__Goal of the exercise__: A faithful copy of all the data below, please; leave no line out.
*** Block opens ***
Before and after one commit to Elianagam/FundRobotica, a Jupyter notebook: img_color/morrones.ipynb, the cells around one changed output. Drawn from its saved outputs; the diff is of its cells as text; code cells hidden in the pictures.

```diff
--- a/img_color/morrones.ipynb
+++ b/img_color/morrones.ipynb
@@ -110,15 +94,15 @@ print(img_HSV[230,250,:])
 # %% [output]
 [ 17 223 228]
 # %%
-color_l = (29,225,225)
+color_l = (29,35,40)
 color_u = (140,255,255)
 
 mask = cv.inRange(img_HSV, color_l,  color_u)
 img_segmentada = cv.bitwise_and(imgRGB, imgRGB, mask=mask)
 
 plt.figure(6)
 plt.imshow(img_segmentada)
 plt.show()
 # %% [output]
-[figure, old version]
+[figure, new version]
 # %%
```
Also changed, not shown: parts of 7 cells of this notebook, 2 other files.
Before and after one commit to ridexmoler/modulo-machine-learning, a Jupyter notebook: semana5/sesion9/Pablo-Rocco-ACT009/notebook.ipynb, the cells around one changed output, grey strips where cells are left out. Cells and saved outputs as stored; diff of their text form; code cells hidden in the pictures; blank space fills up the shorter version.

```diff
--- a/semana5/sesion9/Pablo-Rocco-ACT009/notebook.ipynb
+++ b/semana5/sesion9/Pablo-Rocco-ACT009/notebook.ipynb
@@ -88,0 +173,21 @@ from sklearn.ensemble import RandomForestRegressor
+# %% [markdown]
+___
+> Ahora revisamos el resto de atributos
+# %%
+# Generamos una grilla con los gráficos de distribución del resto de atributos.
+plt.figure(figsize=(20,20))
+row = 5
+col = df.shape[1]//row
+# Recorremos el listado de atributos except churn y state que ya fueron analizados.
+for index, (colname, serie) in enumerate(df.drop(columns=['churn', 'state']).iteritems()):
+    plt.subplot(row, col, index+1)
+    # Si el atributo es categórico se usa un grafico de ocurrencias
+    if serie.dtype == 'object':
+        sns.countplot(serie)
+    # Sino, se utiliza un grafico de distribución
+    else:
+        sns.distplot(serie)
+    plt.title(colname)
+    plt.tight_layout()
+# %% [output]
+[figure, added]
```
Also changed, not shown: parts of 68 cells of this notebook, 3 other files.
*** Block closes ***
__Task output__:
Before and after one commit to Elianagam/FundRobotica, a Jupyter notebook: img_color/morrones.ipynb, the cells around one changed output. Drawn from its saved outputs; the diff is of its cells as text; code cells hidden in the pictures.

```diff
--- a/img_color/morrones.ipynb
+++ b/img_color/morrones.ipynb
@@ -110,15 +94,15 @@ print(img_HSV[230,250,:])
 # %% [output]
 [ 17 223 228]
 # %%
-color_l = (29,225,225)
+color_l = (29,35,40)
 color_u = (140,255,255)
 
 mask = cv.inRange(img_HSV, color_l,  color_u)
 img_segmentada = cv.bitwise_and(imgRGB, imgRGB, mask=mask)
 
 plt.figure(6)
 plt.imshow(img_segmentada)
 plt.show()
 # %% [output]
-[figure, old version]
+[figure, new version]
 # %%
```
Also changed, not shown: parts of 7 cells of this notebook, 2 other files.
Before and after one commit to ridexmoler/modulo-machine-learning, a Jupyter notebook: semana5/sesion9/Pablo-Rocco-ACT009/notebook.ipynb, the cells around one changed output, grey strips where cells are left out. Cells and saved outputs as stored; diff of their text form; code cells hidden in the pictures; blank space fills up the shorter version.

```diff
--- a/semana5/sesion9/Pablo-Rocco-ACT009/notebook.ipynb
+++ b/semana5/sesion9/Pablo-Rocco-ACT009/notebook.ipynb
@@ -88,0 +173,21 @@ from sklearn.ensemble import RandomForestRegressor
+# %% [markdown]
+___
+> Ahora revisamos el resto de atributos
+# %%
+# Generamos una grilla con los gráficos de distribución del resto de atributos.
+plt.figure(figsize=(20,20))
+row = 5
+col = df.shape[1]//row
+# Recorremos el listado de atributos except churn y state que ya fueron analizados.
+for index, (colname, serie) in enumerate(df.drop(columns=['churn', 'state']).iteritems()):
+    plt.subplot(row, col, index+1)
+    # Si el atributo es categórico se usa un grafico de ocurrencias
+    if serie.dtype == 'object':
+        sns.countplot(serie)
+    # Sino, se utiliza un grafico de distribución
+    else:
+        sns.distplot(serie)
+    plt.title(colname)
+    plt.tight_layout()
+# %% [output]
+[figure, added]
```
Also changed, not shown: parts of 68 cells of this notebook, 3 other files.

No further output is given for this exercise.